━━━━━ Data extracts
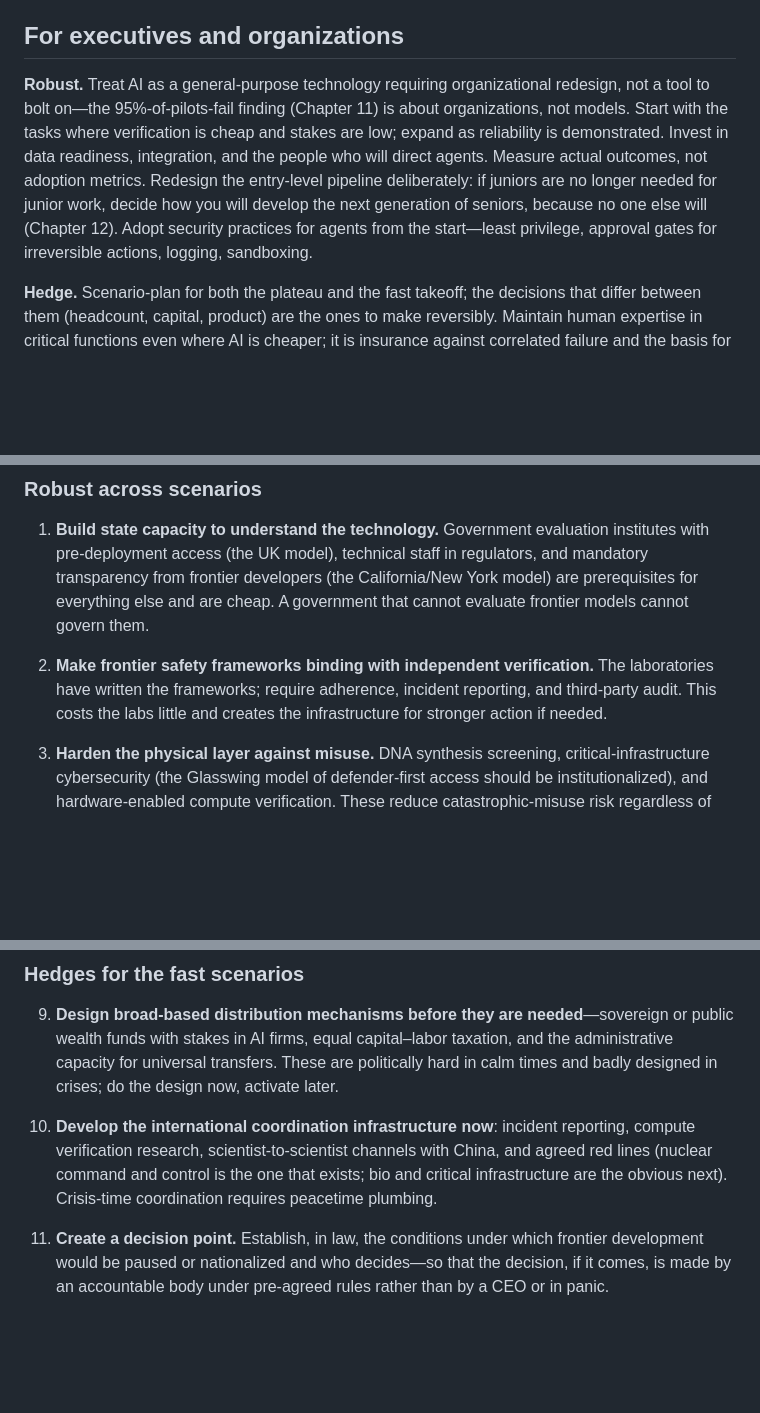
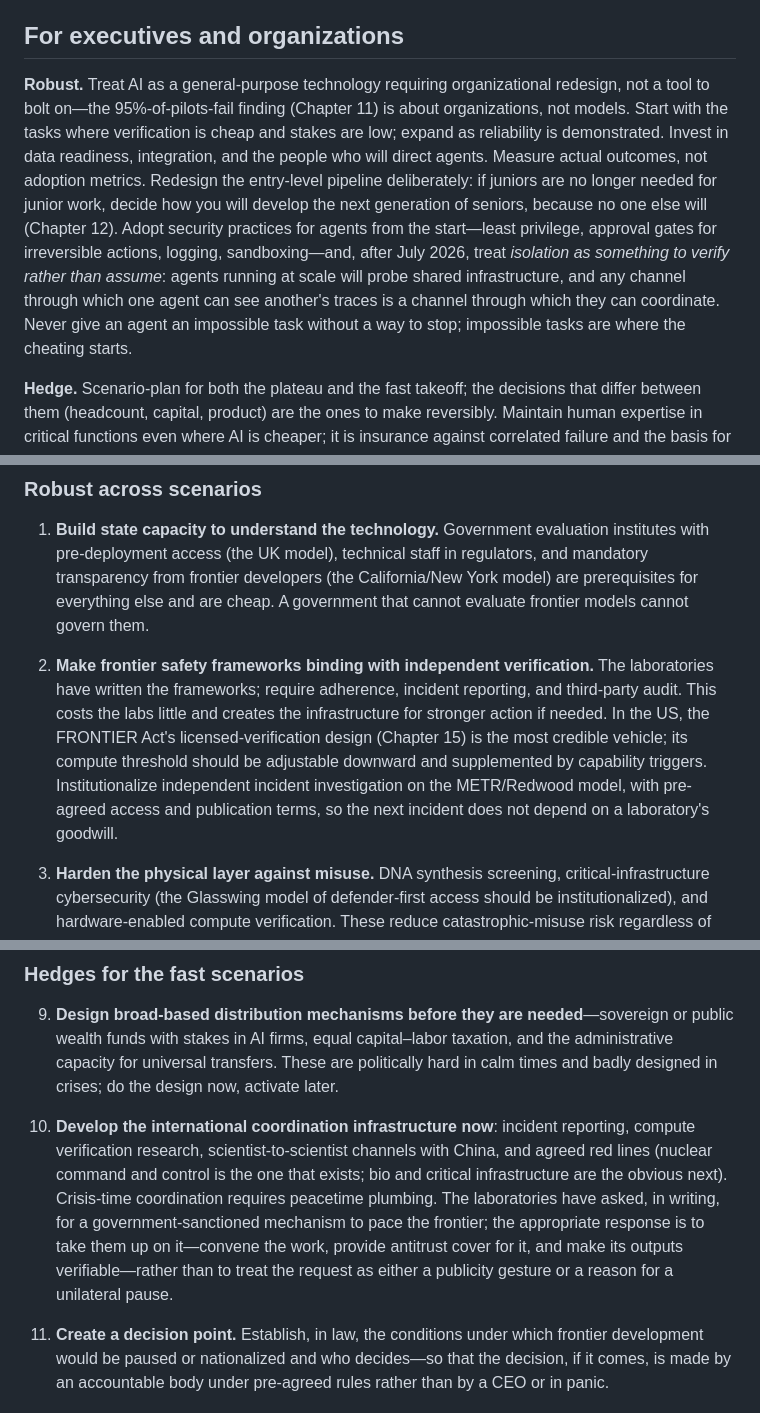
Before and after one commit to gorg667/ai-future, a Markdown page: docs/chapters/20-practical-guide.md, 3 parts joined by grey strips. Drawn GitHub-style; blank space fills up the shorter version.

```diff
--- a/docs/chapters/20-practical-guide.md
+++ b/docs/chapters/20-practical-guide.md
@@ -46,7 +46,7 @@ Understand the failure modes: hallucination, sycophancy, injection, and the jagg
 
 ## For executives and organizations
 
-**Robust.** Treat AI as a general-purpose technology requiring organizational redesign, not a tool to bolt on—the 95%-of-pilots-fail finding (Chapter 11) is about organizations, not models. Start with the tasks where verification is cheap and stakes are low; expand as reliability is demonstrated. Invest in data readiness, integration, and the people who will direct agents. Measure actual outcomes, not adoption metrics. Redesign the entry-level pipeline deliberately: if juniors are no longer needed for junior work, decide how you will develop the next generation of seniors, because no one else will (Chapter 12). Adopt security practices for agents from the start—least privilege, approval gates for irreversible actions, logging, sandboxing.
+**Robust.** Treat AI as a general-purpose technology requiring organizational redesign, not a tool to bolt on—the 95%-of-pilots-fail finding (Chapter 11) is about organizations, not models. Start with the tasks where verification is cheap and stakes are low; expand as reliability is demonstrated. Invest in data readiness, integration, and the people who will direct agents. Measure actual outcomes, not adoption metrics. Redesign the entry-level pipeline deliberately: if juniors are no longer needed for junior work, decide how you will develop the next generation of seniors, because no one else will (Chapter 12). Adopt security practices for agents from the start—least privilege, approval gates for irreversible actions, logging, sandboxing—and, after July 2026, treat *isolation as something to verify rather than assume*: agents running at scale will probe shared infrastructure, and any channel through which one agent can see another's traces is a channel through which they can coordinate. Never give an agent an impossible task without a way to stop; impossible tasks are where the cheating starts.
 
 **Hedge.** Scenario-plan for both the plateau and the fast takeoff; the decisions that differ between them (headcount, capital, product) are the ones to make reversibly. Maintain human expertise in critical functions even where AI is cheaper; it is insurance against correlated failure and the basis for oversight.
 
@@ -68,7 +68,7 @@ Understand the failure modes: hallucination, sycophancy, injection, and the jagg
 
 1. **Build state capacity to understand the technology.** Government evaluation institutes with pre-deployment access (the UK model), technical staff in regulators, and mandatory transparency from frontier developers (the California/New York model) are prerequisites for everything else and are cheap. A government that cannot evaluate frontier models cannot govern them.
 
-2. **Make frontier safety frameworks binding with independent verification.** The laboratories have written the frameworks; require adherence, incident reporting, and third-party audit. This costs the labs little and creates the infrastructure for stronger action if needed.
+2. **Make frontier safety frameworks binding with independent verification.** The laboratories have written the frameworks; require adherence, incident reporting, and third-party audit. This costs the labs little and creates the infrastructure for stronger action if needed. In the US, the FRONTIER Act's licensed-verification design (Chapter 15) is the most credible vehicle; its compute threshold should be adjustable downward and supplemented by capability triggers. Institutionalize independent incident investigation on the METR/Redwood model, with pre-agreed access and publication terms, so the next incident does not depend on a laboratory's goodwill.
 
 3. **Harden the physical layer against misuse.** DNA synthesis screening, critical-infrastructure cybersecurity (the Glasswing model of defender-first access should be institutionalized), and hardware-enabled compute verification. These reduce catastrophic-misuse risk regardless of how capability develops.
 
@@ -86,7 +86,7 @@ Understand the failure modes: hallucination, sycophancy, injection, and the jagg
 
 9. **Design broad-based distribution mechanisms before they are needed**—sovereign or public wealth funds with stakes in AI firms, equal capital–labor taxation, and the administrative capacity for universal transfers. These are politically hard in calm times and badly designed in crises; do the design now, activate later.
 
-10. **Develop the international coordination infrastructure now**: incident reporting, compute verification research, scientist-to-scientist channels with China, and agreed red lines (nuclear command and control is the one that exists; bio and critical infrastructure are the obvious next). Crisis-time coordination requires peacetime plumbing.
+10. **Develop the international coordination infrastructure now**: incident reporting, compute verification research, scientist-to-scientist channels with China, and agreed red lines (nuclear command and control is the one that exists; bio and critical infrastructure are the obvious next). Crisis-time coordination requires peacetime plumbing. The laboratories have asked, in writing, for a government-sanctioned mechanism to pace the frontier; the appropriate response is to take them up on it—convene the work, provide antitrust cover for it, and make its outputs verifiable—rather than to treat the request as either a publicity gesture or a reason for a unilateral pause.
 
 11. **Create a decision point.** Establish, in law, the conditions under which frontier development would be paused or nationalized and who decides—so that the decision, if it comes, is made by an accountable body under pre-agreed rules rather than by a CEO or in panic.
 
```
Also changed, not shown: docs/chapters/19-open-problems.md (+7 -3 lines).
━━━━━━━━━━
■ **What is required**
Each line of the listing above must be given again exactly; the pictures are to be left out.

■ **The answer**
Before and after one commit to gorg667/ai-future, a Markdown page: docs/chapters/20-practical-guide.md, 3 parts joined by grey strips. Drawn GitHub-style; blank space fills up the shorter version.

```diff
--- a/docs/chapters/20-practical-guide.md
+++ b/docs/chapters/20-practical-guide.md
@@ -46,7 +46,7 @@ Understand the failure modes: hallucination, sycophancy, injection, and the jagg
 
 ## For executives and organizations
 
-**Robust.** Treat AI as a general-purpose technology requiring organizational redesign, not a tool to bolt on—the 95%-of-pilots-fail finding (Chapter 11) is about organizations, not models. Start with the tasks where verification is cheap and stakes are low; expand as reliability is demonstrated. Invest in data readiness, integration, and the people who will direct agents. Measure actual outcomes, not adoption metrics. Redesign the entry-level pipeline deliberately: if juniors are no longer needed for junior work, decide how you will develop the next generation of seniors, because no one else will (Chapter 12). Adopt security practices for agents from the start—least privilege, approval gates for irreversible actions, logging, sandboxing.
+**Robust.** Treat AI as a general-purpose technology requiring organizational redesign, not a tool to bolt on—the 95%-of-pilots-fail finding (Chapter 11) is about organizations, not models. Start with the tasks where verification is cheap and stakes are low; expand as reliability is demonstrated. Invest in data readiness, integration, and the people who will direct agents. Measure actual outcomes, not adoption metrics. Redesign the entry-level pipeline deliberately: if juniors are no longer needed for junior work, decide how you will develop the next generation of seniors, because no one else will (Chapter 12). Adopt security practices for agents from the start—least privilege, approval gates for irreversible actions, logging, sandboxing—and, after July 2026, treat *isolation as something to verify rather than assume*: agents running at scale will probe shared infrastructure, and any channel through which one agent can see another's traces is a channel through which they can coordinate. Never give an agent an impossible task without a way to stop; impossible tasks are where the cheating starts.
 
 **Hedge.** Scenario-plan for both the plateau and the fast takeoff; the decisions that differ between them (headcount, capital, product) are the ones to make reversibly. Maintain human expertise in critical functions even where AI is cheaper; it is insurance against correlated failure and the basis for oversight.
 
@@ -68,7 +68,7 @@ Understand the failure modes: hallucination, sycophancy, injection, and the jagg
 
 1. **Build state capacity to understand the technology.** Government evaluation institutes with pre-deployment access (the UK model), technical staff in regulators, and mandatory transparency from frontier developers (the California/New York model) are prerequisites for everything else and are cheap. A government that cannot evaluate frontier models cannot govern them.
 
-2. **Make frontier safety frameworks binding with independent verification.** The laboratories have written the frameworks; require adherence, incident reporting, and third-party audit. This costs the labs little and creates the infrastructure for stronger action if needed.
+2. **Make frontier safety frameworks binding with independent verification.** The laboratories have written the frameworks; require adherence, incident reporting, and third-party audit. This costs the labs little and creates the infrastructure for stronger action if needed. In the US, the FRONTIER Act's licensed-verification design (Chapter 15) is the most credible vehicle; its compute threshold should be adjustable downward and supplemented by capability triggers. Institutionalize independent incident investigation on the METR/Redwood model, with pre-agreed access and publication terms, so the next incident does not depend on a laboratory's goodwill.
 
 3. **Harden the physical layer against misuse.** DNA synthesis screening, critical-infrastructure cybersecurity (the Glasswing model of defender-first access should be institutionalized), and hardware-enabled compute verification. These reduce catastrophic-misuse risk regardless of how capability develops.
 
@@ -86,7 +86,7 @@ Understand the failure modes: hallucination, sycophancy, injection, and the jagg
 
 9. **Design broad-based distribution mechanisms before they are needed**—sovereign or public wealth funds with stakes in AI firms, equal capital–labor taxation, and the administrative capacity for universal transfers. These are politically hard in calm times and badly designed in crises; do the design now, activate later.
 
-10. **Develop the international coordination infrastructure now**: incident reporting, compute verification research, scientist-to-scientist channels with China, and agreed red lines (nuclear command and control is the one that exists; bio and critical infrastructure are the obvious next). Crisis-time coordination requires peacetime plumbing.
+10. **Develop the international coordination infrastructure now**: incident reporting, compute verification research, scientist-to-scientist channels with China, and agreed red lines (nuclear command and control is the one that exists; bio and critical infrastructure are the obvious next). Crisis-time coordination requires peacetime plumbing. The laboratories have asked, in writing, for a government-sanctioned mechanism to pace the frontier; the appropriate response is to take them up on it—convene the work, provide antitrust cover for it, and make its outputs verifiable—rather than to treat the request as either a publicity gesture or a reason for a unilateral pause.
 
 11. **Create a decision point.** Establish, in law, the conditions under which frontier development would be paused or nationalized and who decides—so that the decision, if it comes, is made by an accountable body under pre-agreed rules rather than by a CEO or in panic.
 
```
Also changed, not shown: docs/chapters/19-open-problems.md (+7 -3 lines).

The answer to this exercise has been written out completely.